Turning westwards towards Brough, the ideas of Greene and Smedley were followed up by F. L. Preston (Preston 1957), who extrapolated their work westward but, based purely on topographic evidence, he took their road through Sheffield via Hallam Head to Stanage, close to the line of the Long Causey. Being blunt, his ideas are not based on any sound archaeological evidence, and whilst it is impossible to rule such a route out, recent unpublished work with lidar by Mike Haken & the late Hugh Toller, followed up by fieldwork from David Inglis, Tim Jeffery and members of Time Travellers Archaeology Group, has established that a Roman road from Brough in the direction of Sheffield followed a route close to that first identified by Tom Welsh (Welsh 1984) across Houndkirk and Burbage Moors (Inglis 2016). For a full description of this road see the gazetteer page on RR710b. Despite Preston being almost certainly wrong with the detail of his route, the possibility remains that the road from Navio may not have gone directly to Templeborough and was actually part of a road heading further east, either to Bawtry or to Littleborough. Hopefully, future fieldwork planned by David Inglis et al will be able to resolve the issue.

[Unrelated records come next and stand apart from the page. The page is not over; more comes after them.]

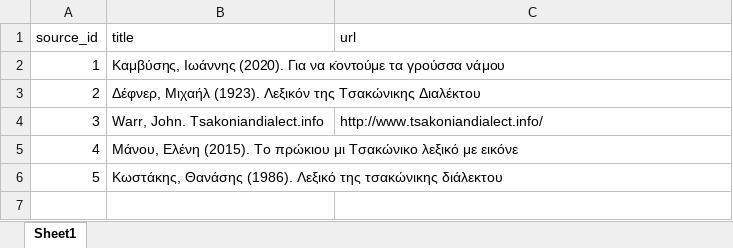
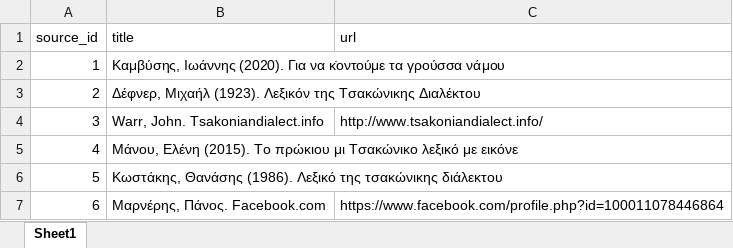
Before and after one commit to jgchaparro/TsakonianDB, an Excel workbook: data/tables/sources.xlsx, sheet Sheet1, drawn as a sheet; values as stored, in another font and other column widths than the file's, no borders; table styles not drawn; the diff names each change by its address in the sheet, - before the commit and + after, or states it on an @@ line.

```diff
--- a/data/tables/sources.xlsx (sheet Sheet1)
+++ b/data/tables/sources.xlsx (sheet Sheet1)
+row 7: 6 | Μαρνέρης, Πάνος. Facebook.com | https://www.facebook.com/profile.php?id=100011078446864
```
Also changed, not shown: 2 other files.
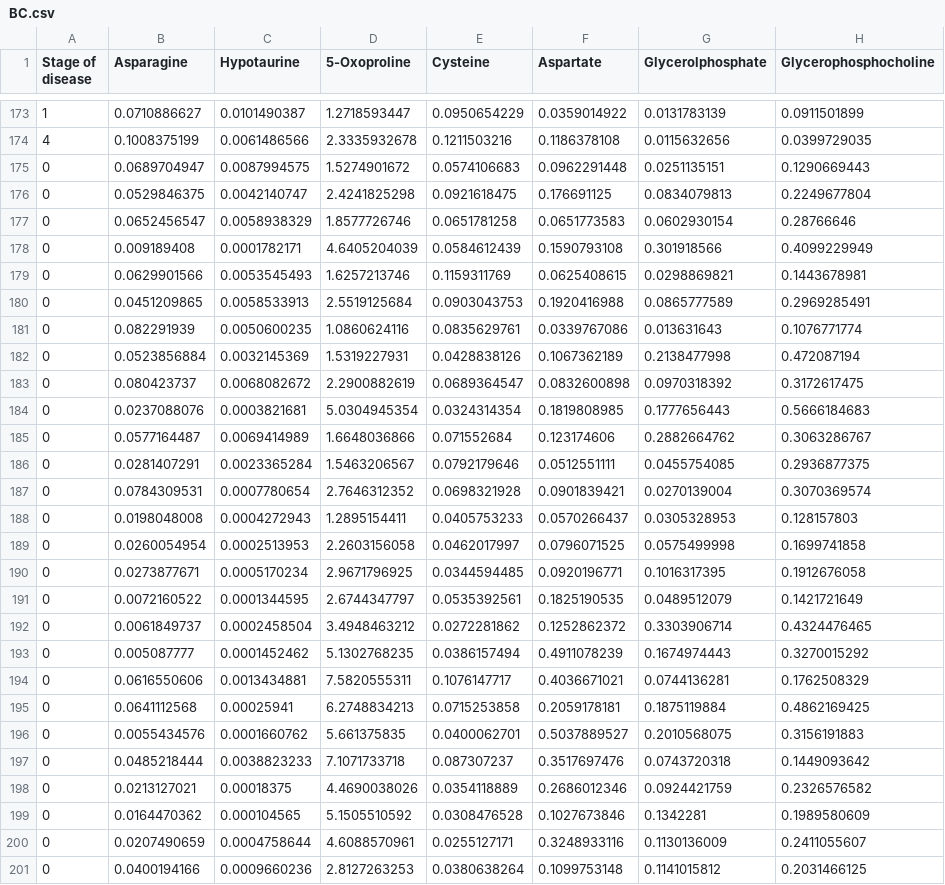
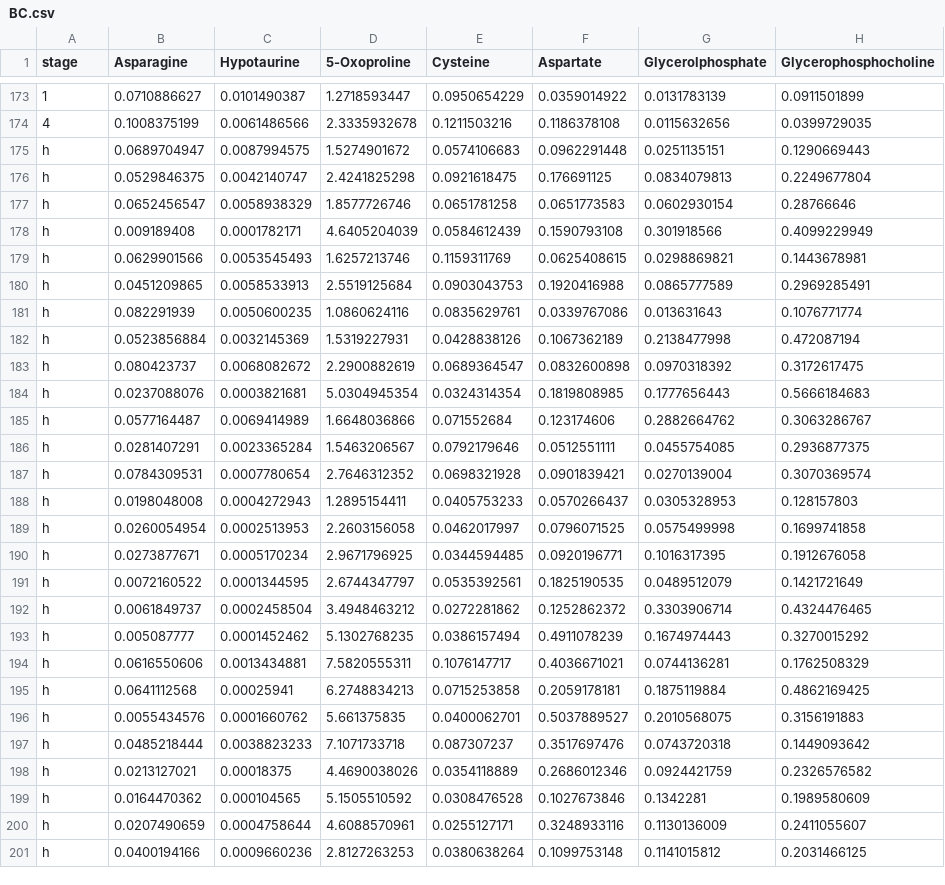
Before and after one commit to MuhammedHasan/disease-diagnosis, a CSV file: dataset/BC.csv, drawn as a sheet; only a part is shown, gaps mark what is left out; the diff covers the shown part only; the diff names each change by its address in the sheet, - before the commit and + after, or states it on an @@ line.

```diff
--- a/dataset/BC.csv
+++ b/dataset/BC.csv
-A1: Stage of disease
+A1: stage
-A175:A201 (stage): 0
+A175:A201 (stage): h
```
Also changed, not shown: 49 edited cells elsewhere in this file, 4 other files.
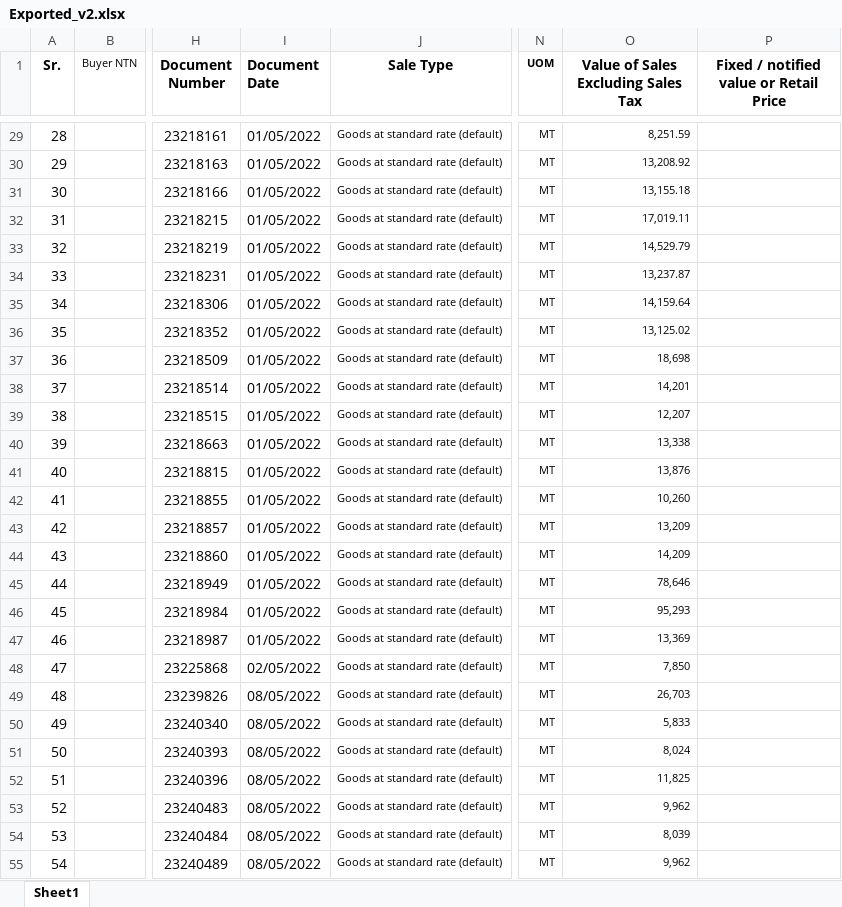
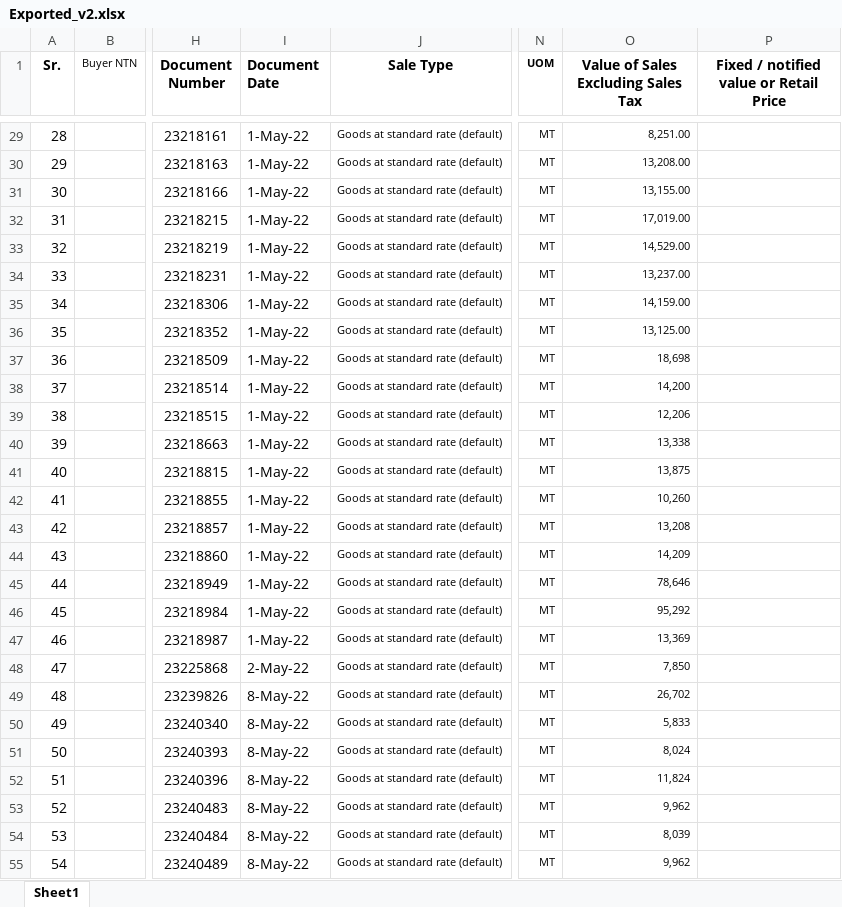
Before and after one commit to Ni9Logic/Competitive-Programming, an Excel workbook: Python_with_excel/excel_files/Exported_v2.xlsx, sheet Sheet1, drawn as a sheet; only a part is shown, gaps mark what is left out; values as stored, in another font and other column widths than the file's, no borders; the diff covers the shown part only; the diff names each change by its address in the sheet, - before the commit and + after, or states it on an @@ line.

```diff
--- a/Python_with_excel/excel_files/Exported_v2.xlsx (sheet Sheet1)
+++ b/Python_with_excel/excel_files/Exported_v2.xlsx (sheet Sheet1)
-I29:I47 (Document Date): 01/05/2022
+I29:I47 (Document Date): 1-May-22
-O29: 8,251.59
+O29: 8,251.00
-O30: 13,208.92
+O30: 13,208.00
-O31: 13,155.18
+O31: 13,155.00
-O32: 17,019.11
+O32: 17,019.00
-O33: 14,529.79
+O33: 14,529.00
-O34: 13,237.87
+O34: 13,237.00
-O35: 14,159.64
+O35: 14,159.00
-O36: 13,125.02
+O36: 13,125.00
-O38: 14,201
+O38: 14,200
-O39: 12,207
+O39: 12,206
-O41: 13,876
+O41: 13,875
-O43: 13,209
+O43: 13,208
-O46: 95,293
+O46: 95,292
-I48 (Document Date): 02/05/2022
+I48 (Document Date): 2-May-22
-I49:I55 (Document Date): 08/05/2022
+I49:I55 (Document Date): 8-May-22
-O49: 26,703
+O49: 26,702
-O52: 11,825
+O52: 11,824
```
Also changed, not shown: 809 edited cells elsewhere in this sheet, Python_with_excel/excel_files/sample.xlsx, 1 other file.
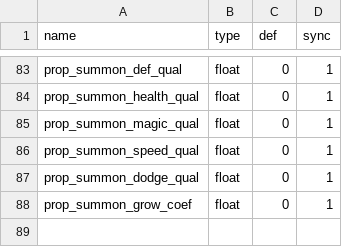
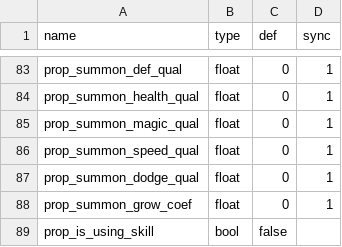
Before and after one commit to 752000niuniu/CXEngine, a TSV file: res/tables/actor_template.tsv, drawn as a sheet; only a part is shown, gaps mark what is left out; the diff names each change by its address in the sheet, - before the commit and + after, or states it on an @@ line.

```diff
--- a/res/tables/actor_template.tsv
+++ b/res/tables/actor_template.tsv
+row 89: prop_is_using_skill | bool | false
```
Also changed, not shown: 6 other files.
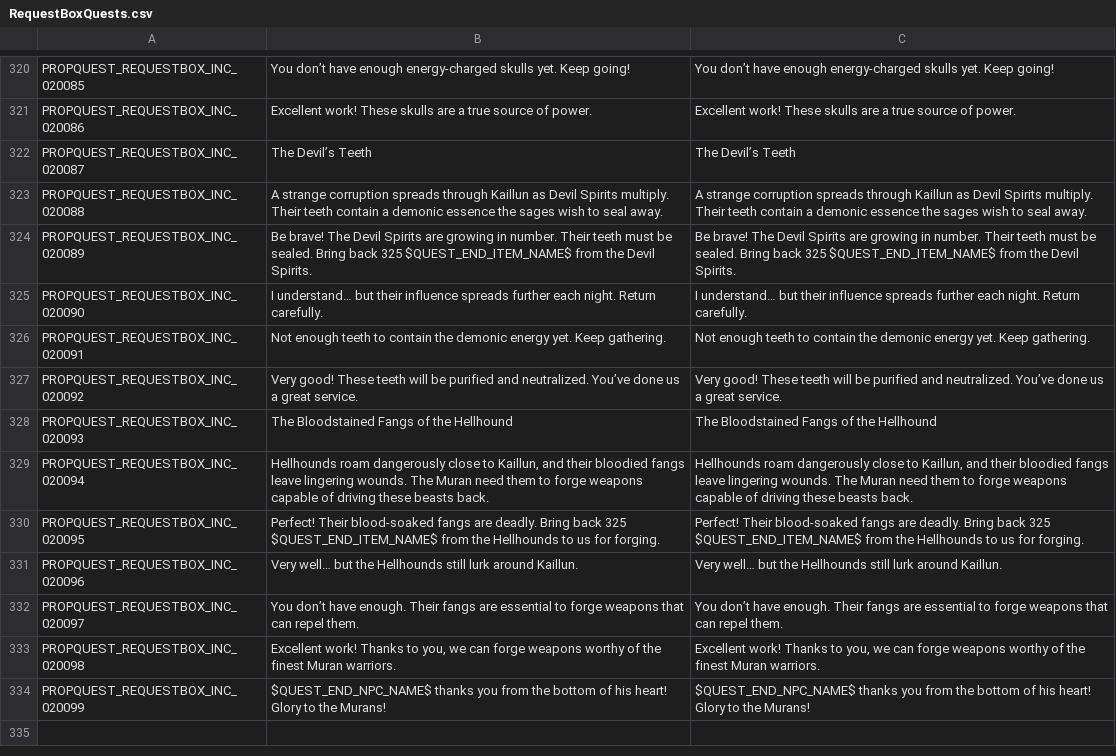
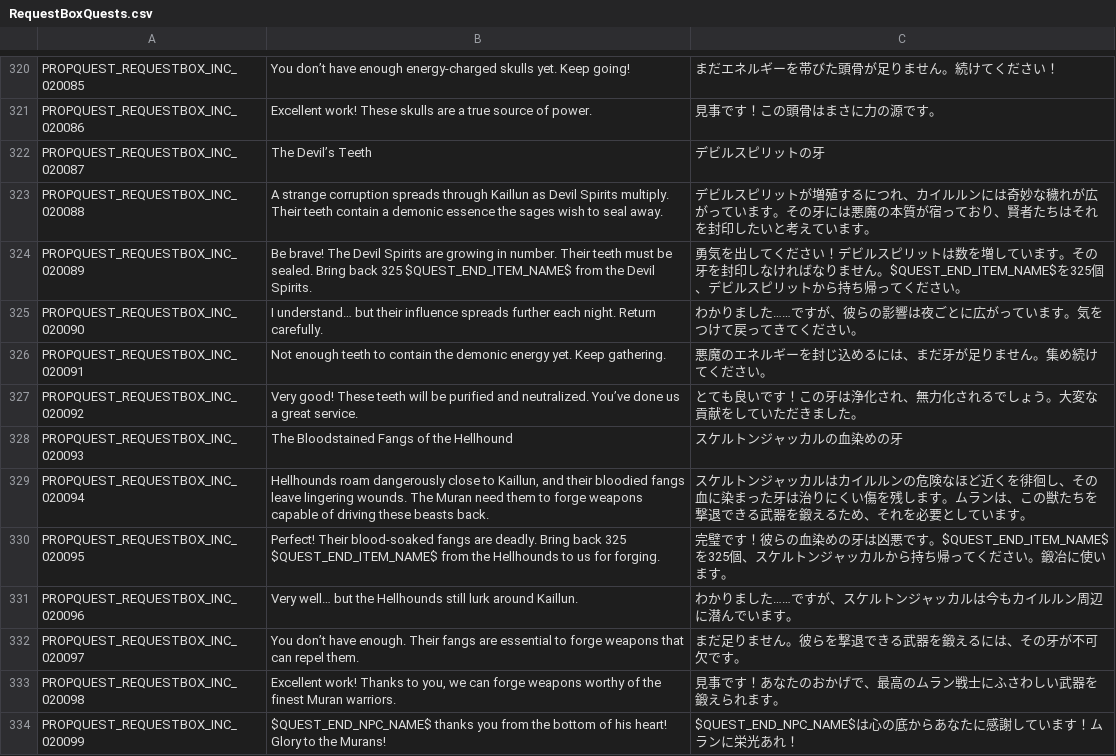
Before and after one commit to Charybdis-Flyff/Flyff-Universe-Translations, a CSV file: Japanese/RequestBoxQuests.csv, drawn as a sheet; only a part is shown, gaps mark what is left out; the diff covers the shown part only; the diff names each change by its address in the sheet, - before the commit and + after, or states it on an @@ line.

```diff
--- a/Japanese/RequestBoxQuests.csv
+++ b/Japanese/RequestBoxQuests.csv
-C320: You don’t have enough energy-charged skulls yet. Keep going!
+C320: まだエネルギーを帯びた頭骨が足りません。続けてください！
-C321: Excellent work! These skulls are a true source of power.
+C321: 見事です！この頭骨はまさに力の源です。
-C322: The Devil’s Teeth
+C322: デビルスピリットの牙
-C323: A strange corruption spreads through Kaillun as Devil Spirits multiply. Their teeth contain a demonic essence the sages wish to seal away.
+C323: デビルスピリットが増殖するにつれ、カイルルンには奇妙な穢れが広がっています。その牙には悪魔の本質が宿っており、賢者たちはそれを封印したいと考えています。
-C324: Be brave! The Devil Spirits are growing in number. Their teeth must be sealed. Bring back 325 $QUEST_END_ITEM_NAME$ from the Devil Spirits.
+C324: 勇気を出してください！デビルスピリットは数を増しています。その牙を封印しなければなりません。$QUEST_END_ITEM_NAME$を325個、デビルスピリットから持ち帰ってください。
-C325: I understand… but their influence spreads further each night. Return carefully.
+C325: わかりました……ですが、彼らの影響は夜ごとに広がっています。気をつけて戻ってきてください。
-C326: Not enough teeth to contain the demonic energy yet. Keep gathering.
+C326: 悪魔のエネルギーを封じ込めるには、まだ牙が足りません。集め続けてください。
-C327: Very good! These teeth will be purified and neutralized. You’ve done us a great service.
+C327: とても良いです！この牙は浄化され、無力化されるでしょう。大変な貢献をしていただきました。
-C328: The Bloodstained Fangs of the Hellhound
+C328: スケルトンジャッカルの血染めの牙
-C329: Hellhounds roam dangerously close to Kaillun, and their bloodied fangs leave lingering wounds. The Muran need them to forge weapons capable of driving these beasts back.
+C329: スケルトンジャッカルはカイルルンの危険なほど近くを徘徊し、その血に染まった牙は治りにくい傷を残します。ムランは、この獣たちを撃退できる武器を鍛えるため、それを必要としています。
-C330: Perfect! Their blood-soaked fangs are deadly. Bring back 325 $QUEST_END_ITEM_NAME$ from the Hellhounds to us for forging.
+C330: 完璧です！彼らの血染めの牙は凶悪です。$QUEST_END_ITEM_NAME$を325個、スケルトンジャッカルから持ち帰ってください。鍛冶に使います。
-C331: Very well… but the Hellhounds still lurk around Kaillun.
+C331: わかりました……ですが、スケルトンジャッカルは今もカイルルン周辺に潜んでいます。
-C332: You don’t have enough. Their fangs are essential to forge weapons that can repel them.
+C332: まだ足りません。彼らを撃退できる武器を鍛えるには、その牙が不可欠です。
-C333: Excellent work! Thanks to you, we can forge weapons worthy of the finest Muran warriors.
+C333: 見事です！あなたのおかげで、最高のムラン戦士にふさわしい武器を鍛えられます。
-C334: $QUEST_END_NPC_NAME$ thanks you from the bottom of his heart! Glory to the Murans!
+C334: $QUEST_END_NPC_NAME$は心の底からあなたに感謝しています！ムランに栄光あれ！
```
Also changed, not shown: 45 edited cells elsewhere in this file, Japanese/Achievements.csv, 3 other files.
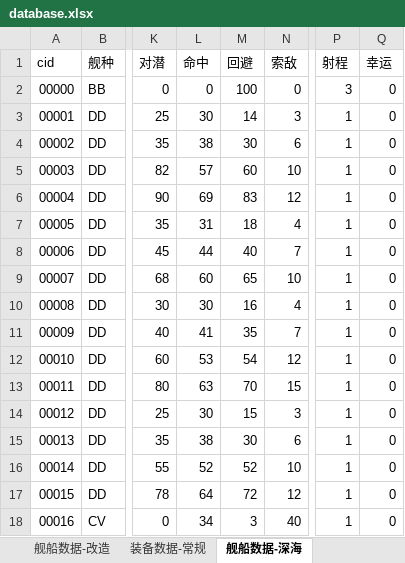
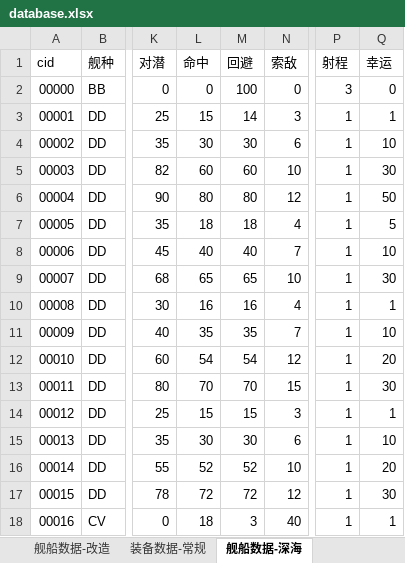
Before and after one commit to YinHeYuanZheng/WSGR_simulation, an Excel workbook: depend/ship/database.xlsx, sheet 舰船数据-深海, drawn as a sheet; only a part is shown, gaps mark what is left out; values as stored, in another font and other column widths than the file's, no cell formats; the diff covers the shown part only; the diff names each change by its address in the sheet, - before the commit and + after, or states it on an @@ line.

Commit message:
部分深海数据

```diff
--- a/depend/ship/database.xlsx (sheet 舰船数据-深海)
+++ b/depend/ship/database.xlsx (sheet 舰船数据-深海)
-L3 (命中): 30
+L3 (命中): 15
-Q3 (幸运): 0
+Q3 (幸运): 1
-L4 (命中): 38
+L4 (命中): 30
-Q4 (幸运): 0
+Q4 (幸运): 10
-L5 (命中): 57
+L5 (命中): 60
-Q5 (幸运): 0
+Q5 (幸运): 30
-L6 (命中): 69
+L6 (命中): 80
-M6 (回避): 83
+M6 (回避): 80
-Q6 (幸运): 0
+Q6 (幸运): 50
-L7 (命中): 31
+L7 (命中): 18
-Q7 (幸运): 0
+Q7 (幸运): 5
-L8 (命中): 44
+L8 (命中): 40
-Q8 (幸运): 0
+Q8 (幸运): 10
-L9 (命中): 60
+L9 (命中): 65
-Q9 (幸运): 0
+Q9 (幸运): 30
-L10 (命中): 30
+L10 (命中): 16
-Q10 (幸运): 0
+Q10 (幸运): 1
-L11 (命中): 41
+L11 (命中): 35
-Q11 (幸运): 0
+Q11 (幸运): 10
-L12 (命中): 53
+L12 (命中): 54
-Q12 (幸运): 0
+Q12 (幸运): 20
-L13 (命中): 63
+L13 (命中): 70
-Q13 (幸运): 0
+Q13 (幸运): 30
-L14 (命中): 30
+L14 (命中): 15
-Q14 (幸运): 0
+Q14 (幸运): 1
-L15 (命中): 38
+L15 (命中): 30
-Q15 (幸运): 0
+Q15 (幸运): 10
-Q16 (幸运): 0
+Q16 (幸运): 20
-L17 (命中): 64
+L17 (命中): 72
-Q17 (幸运): 0
+Q17 (幸运): 30
-L18 (命中): 34
+L18 (命中): 18
-Q18 (幸运): 0
+Q18 (幸运): 1
```
Also changed, not shown: 1 added row and 319 edited cells elsewhere in this sheet, cell formats, formulas that keep their value.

To sum up, the evidence for this road rests on an inconclusive excavation, a claimed length of agger that has no surviving evidence, and a single aerial photo of a possible (but not definite) Roman road -
Greene, D. & Smedley, P. H. J. (1955); The Roman Roads in South Yorkshire; Yorkshire Archaeological Journal, Vol. 38 (Part 152); Leeds, pp. 546 -
Greene, D. & Smedley, P. H. J. (1957); The Roman Roads in South Yorkshire; Yorkshire Archaeological Journal, Vol. 39 (Part 154); Leeds, pp. 324 -
Inglis, D. (2016); The Roman Road Project; Degree Dissertation;, University of Sheffield
Preston, F. L. (1957); The Roman East-
Margary, Ivan D. (1973); Roman Roads in Britain; John Baker, London
Thorp, F (1974); The Yorkshire Archaeological Register: 1973; The Yorkshire Archaeological Journal; YAS, Leeds pp. 141 -
Welsh, T. C. (1984); Road Remains at Burbage and Houndkirk Moors, Sheffield: A Possible Roman Road.; Yorkshire Archaeological Journal. Vol. 56: pp. 27-
Click Images to enlarge
Fig.2. Sections, plan, and site plan, of Trench 2. of Green and Smedley’s second excavation near Spa House,Treeton, nr. Rotherham
Fig. 1. Sections, plan, and site plan, of Trench I of Green and Smedley’s excavation near Spa House,Treeton, nr. Rotherham
9 miles possibly identified, total distance up to 23 miles
Roman Sites on Route:
Historic Environment Records, HE Pastscape and other records
Entry Compiled by Mike Haken, last updated, 2 June 2017